Three colleagues went with her, booted out the door, into the cold. The January cold.
“I hope to go back on the air,” she said in an interview at the Falls Church News-Press last week, “but I don’t have to work.”
Her niche is folk music which she says embraces all “culturally related musics” including blues, classical, contemporary, which find their roots in folk, “if you go back far enough.”
She doesn’t care too much for contemporary music: “It has no staying power and no relationship to real life, as far as I’m concerned. [It’s] all artificial. Electric music doesn’t talk to me.”
This “radio junkie” “fell into radio” in 1966 when she did office work for a station, and two years later, went on the air as a “progressive rock” host (when the genre was called “underground music”).
Over the years Cliff has worked for every major D.C. venue and production you can name as (pick one or more) a radio host, programmer, engineer, typist, manager, reporter, librarian, operations director, writer, editor, line producer, union shop steward, custodian (setting up chairs), whatever’s needed to be done to promote her “baby,” folk music, including coordinating hospitality for the staff and volunteers of the Smithsonian Folklife Festival for 30 years.
“I schlep and do whatever is needed to be done,” she said.
“I’ve joked for years I’m an octopus,” she laughed, with her hands in just about everything “folk music.”
Her community Saturday night folk music program, “Traditions,” focused on local artists and performances, and is the name of her website which she updates several times weekly, a convenient place to find out what’s happening folkwise around the region.
She has saved reel-to-reel tapes of interviews she’s conducted with Pete Seeger, Mike Seeger, Arlo Guthrie, Tom Paxton, the Nitty Gritty Dirt Band, Mary Chapin Carpenter, and Garrison Keillor, to name a few.
When the Beatles came to town in 1964, she got to meet them and shake hands.
She can remember as a child sitting (or lying) for hours in front of her family’s big brown 1930s radio in “pre-TV” days, listening to music, including country music from Mexico. (Mexico?
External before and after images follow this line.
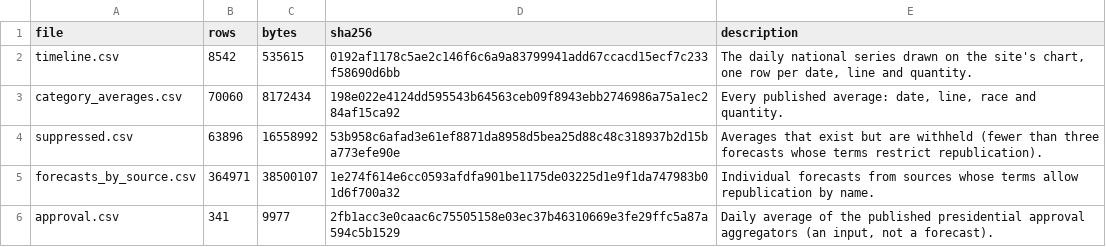
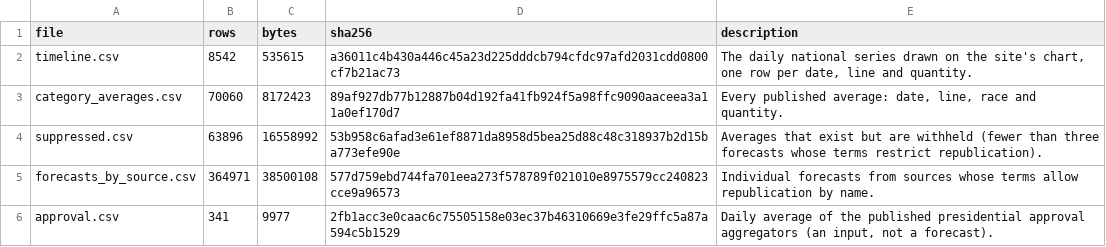
Before and after one commit to kevin-deluca-polisci/KD-website, a CSV file: forecast/archive/2026/files.csv, drawn as a sheet.

```diff
--- a/forecast/archive/2026/files.csv
+++ b/forecast/archive/2026/files.csv
@@ -1,6 +1,6 @@
 file,rows,bytes,sha256,description
-timeline.csv,8542,535615,0192af1178c5ae2c146f6c6a9a83799941add67ccacd15ecf7c233f58690d6bb,"The daily national series drawn on the site's chart, one row per date, line and quantity."
-category_averages.csv,70060,8172434,198e022e4124dd595543b64563ceb09f8943ebb2746986a75a1ec284af15ca92,"Every published average: date, line, race and quantity."
+timeline.csv,8542,535615,a36011c4b430a446c45a23d225dddcb794cfdc97afd2031cdd0800cf7b21ac73,"The daily national series drawn on the site's chart, one row per date, line and quantity."
+category_averages.csv,70060,8172423,89af927db77b12887b04d192fa41fb924f5a98ffc9090aaceea3a11a0ef170d7,"Every published average: date, line, race and quantity."
 suppressed.csv,63896,16558992,53b958c6afad3e61ef8871da8958d5bea25d88c48c318937b2d15ba773efe90e,Averages that exist but are withheld (fewer than three forecasts whose terms restrict republication).
-forecasts_by_source.csv,364971,38500107,1e274f614e6cc0593afdfa901be1175de03225d1e9f1da747983b01d6f700a32,Individual forecasts from sources whose terms allow republication by name.
+forecasts_by_source.csv,364971,38500108,577d759ebd744fa701eea273f578789f021010e8975579cc240823cce9a96573,Individual forecasts from sources whose terms allow republication by name.
 approval.csv,341,9977,2fb1acc3e0caac6c75505158e03ec37b46310669e3fe29ffc5a87a594c5b1529,"Daily average of the published presidential approval aggregators (an input, not a forecast)."
```
Also changed, not shown: forecast/archive/2026/timeline.csv, forecast/data/2026/derived/timeline.csv, 8 other files.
Yes, Mexico and Ray Davis.)
She was born north of the Bronx in New York near Mt. Vernon, and moved to the area with her family as a youngster when her dad went to work for the Pentagon.
Cliff graduated from Immaculate Conception Academy (which no longer exists) and went to Catholic University where she majored in English.
Now she’s at a crossroads with important decisions to make: Does she travel? (Yes. She’s getting ready to hit the road this week) And/or remodel her kitchen? Look for work?
Mostly, what she wants to do is promote folk music and pick up the music where she left off.
“The music is the star, not me,” Cliff said. “I just manage it.”
“The community deserves a program, and right now, the folk community doesn’t have one,” she said.
Moving outside the D.C. market is definitely not a consideration since this is “home,” and her two children and grandchildren live here, too.
Besides, two other huge loves of her life are nearby: the Washington Nationals and Baltimore Orioles. Cliff has partial season tickets for both teams.
What does she do when they play each other? Easy: She wears a shirt for one team and a hat for the other.
Now she sees “limited opportunities” for herself: “I don’t know what I’m going to be when I grow up,” but for sure, folk music and radio will always play key roles in her life, and maybe, just maybe, during her seventh decade stretch, she can combine those passions with a baseball position, since street talk says the Nationals are at their own music management crossroads.